That’s really what a lot of this is about, of course. Donald Trump has been enjoying this run for the Presidency immensely not merely because, at least until now, he has been winning and that he spent the winter and spring vanquishing sixteen Republicans notwithstanding the fact that nobody thought he could it. He’s also enjoying it because it gives him an opportunity to spout off in speeches and say ridiculous things that get hugely positive receptions from the adoring crowd that comes to hear him speak. It’s all about stroking his ego, and as long as it continues he’ll continue acting this way. The problem is that Trump is now engaged in more than just an ego trip. He is the nominee of the Republican Party for President of the United States, and there is at least some chance that he could become President himself. In that position, there’s very little room for the kind of vacillation and sarcasm that marks Trump’s rhetoric today. On the international stage, for example, misspoken words can lead to diplomatic consequences that can create huge problems between nations. Additionally, it’s usually quite important that allies and opposing nations understand what an American President is saying quite clearly lest a misinterpretation lead to problems down the road. Trump has displayed no evidence that he possesses either the discipline or the diplomatic skills necessary to accomplish this task, and more importantly the kind of rhetoric he often engages in poses the danger of creating problems around the world.
Perhaps Trump really was being ‘sarcastic’ in his initial comments, but not only didn’t it appear that he was but he specifically denied that this was so on at least two occasions over the past two days. Now that the negative backlash to those comments is clear, Trump is engaging in what might be called the Emily Litella defense. The only problem is there is no “Never Mind” when you’re President.
Update: Now Trump says that maybe he wasn’t being sarcastic:
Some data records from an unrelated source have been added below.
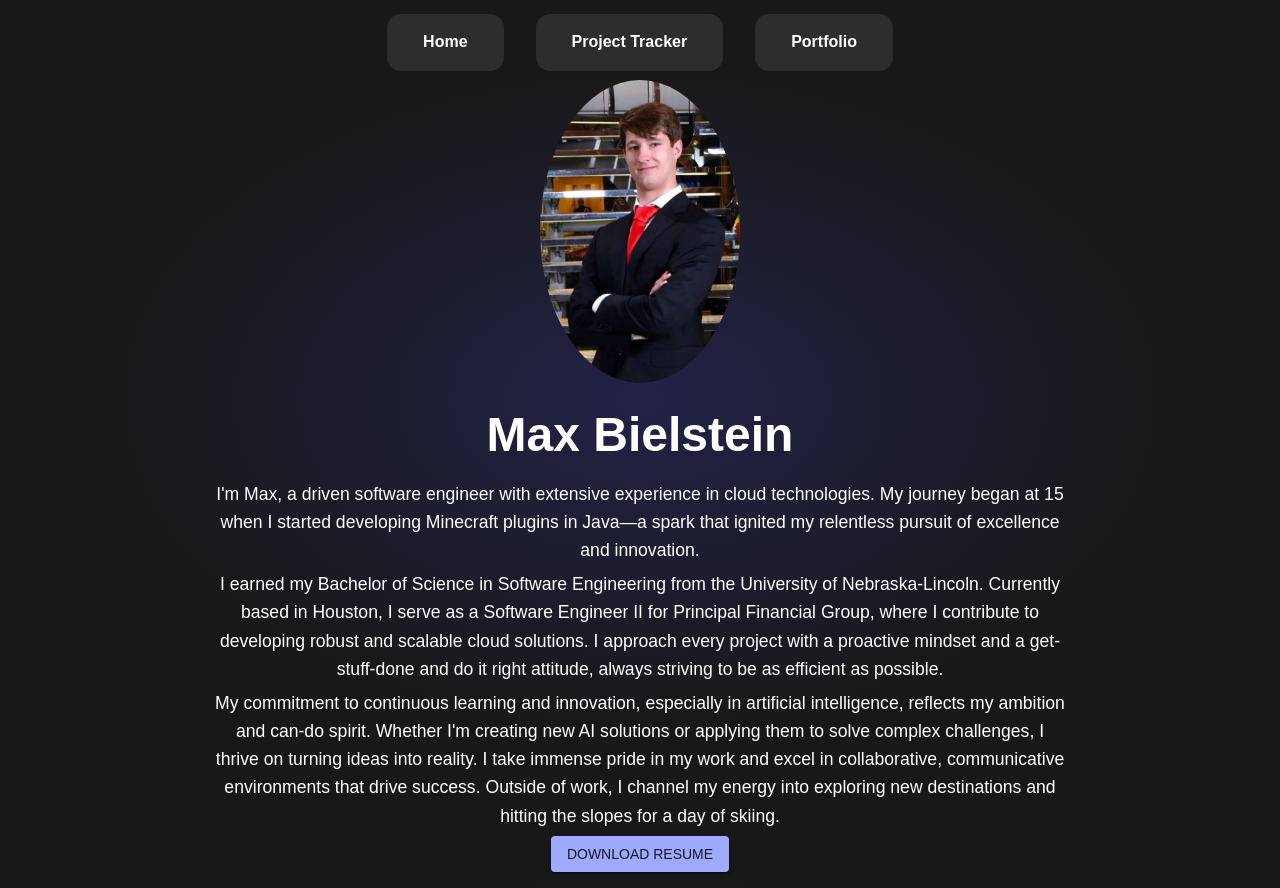
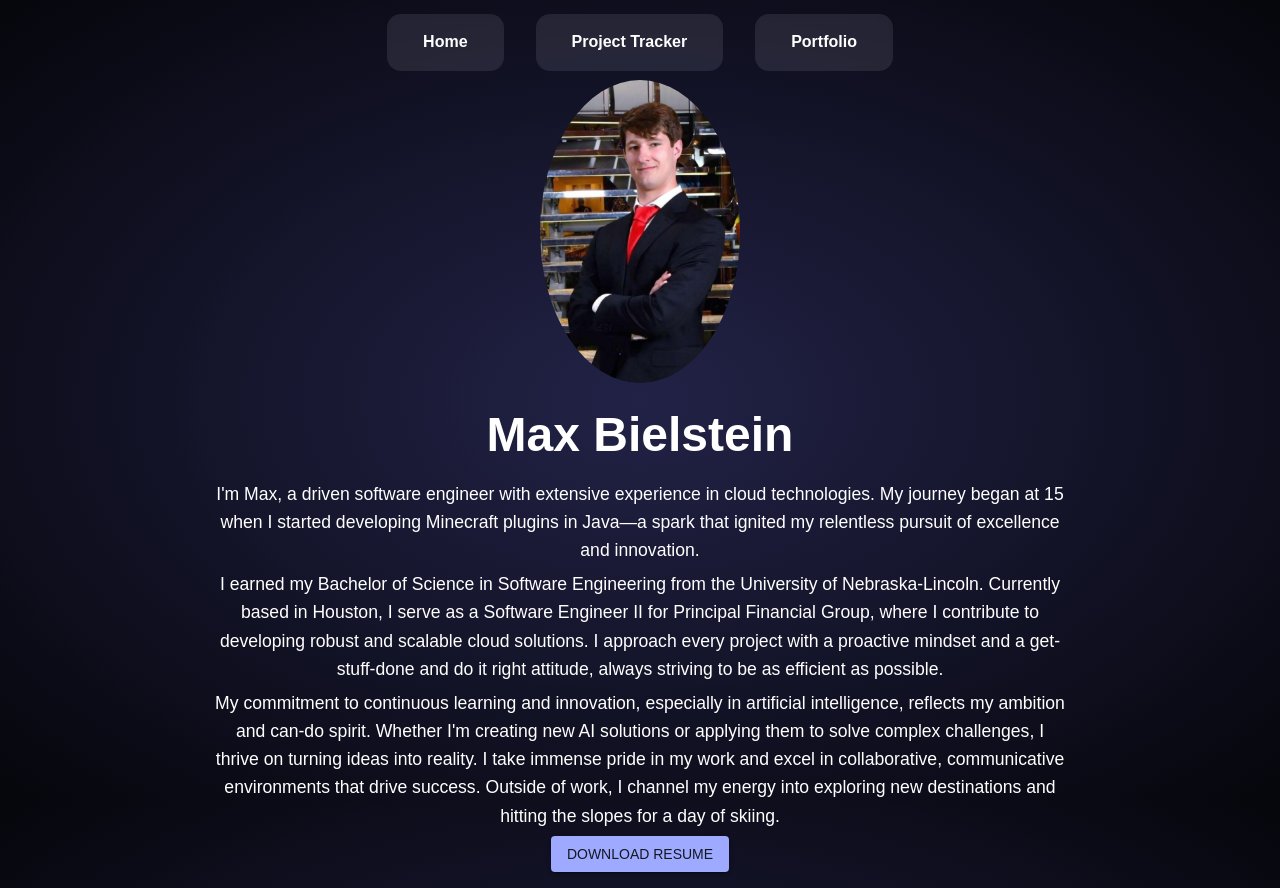
Before and after one commit to MaxBielstein/Website, a React (Create React App) app: page / in a window 1280 px wide. Built offline with nearby package versions, Linux system fonts and the light colour scheme.

Commit message:
Make background slightly brighter

```diff
--- a/src/theme.ts
+++ b/src/theme.ts
@@ -24,7 +24,7 @@ export const theme = createTheme({
         ],
         body: {
           margin: 0,
-          background: 'radial-gradient(ellipse at center, rgba(34, 34, 71, 1) 0%, #181818ff 60%)',
+          background: 'radial-gradient(ellipse at center, rgba(34, 34, 71, 1) 0%, #000000ff 120%)',
           backgroundAttachment: 'fixed',
           backgroundRepeat: 'no-repeat',
           color: '#ffffff',
```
Trump on Obama as ISIS founder… "Obviously, I'm being sarcastic, but not that sarcastic to be honest."
— Domenico Montanaro (@DomenicoNPR) August 12, 2016
You can’t make this stuff up folks.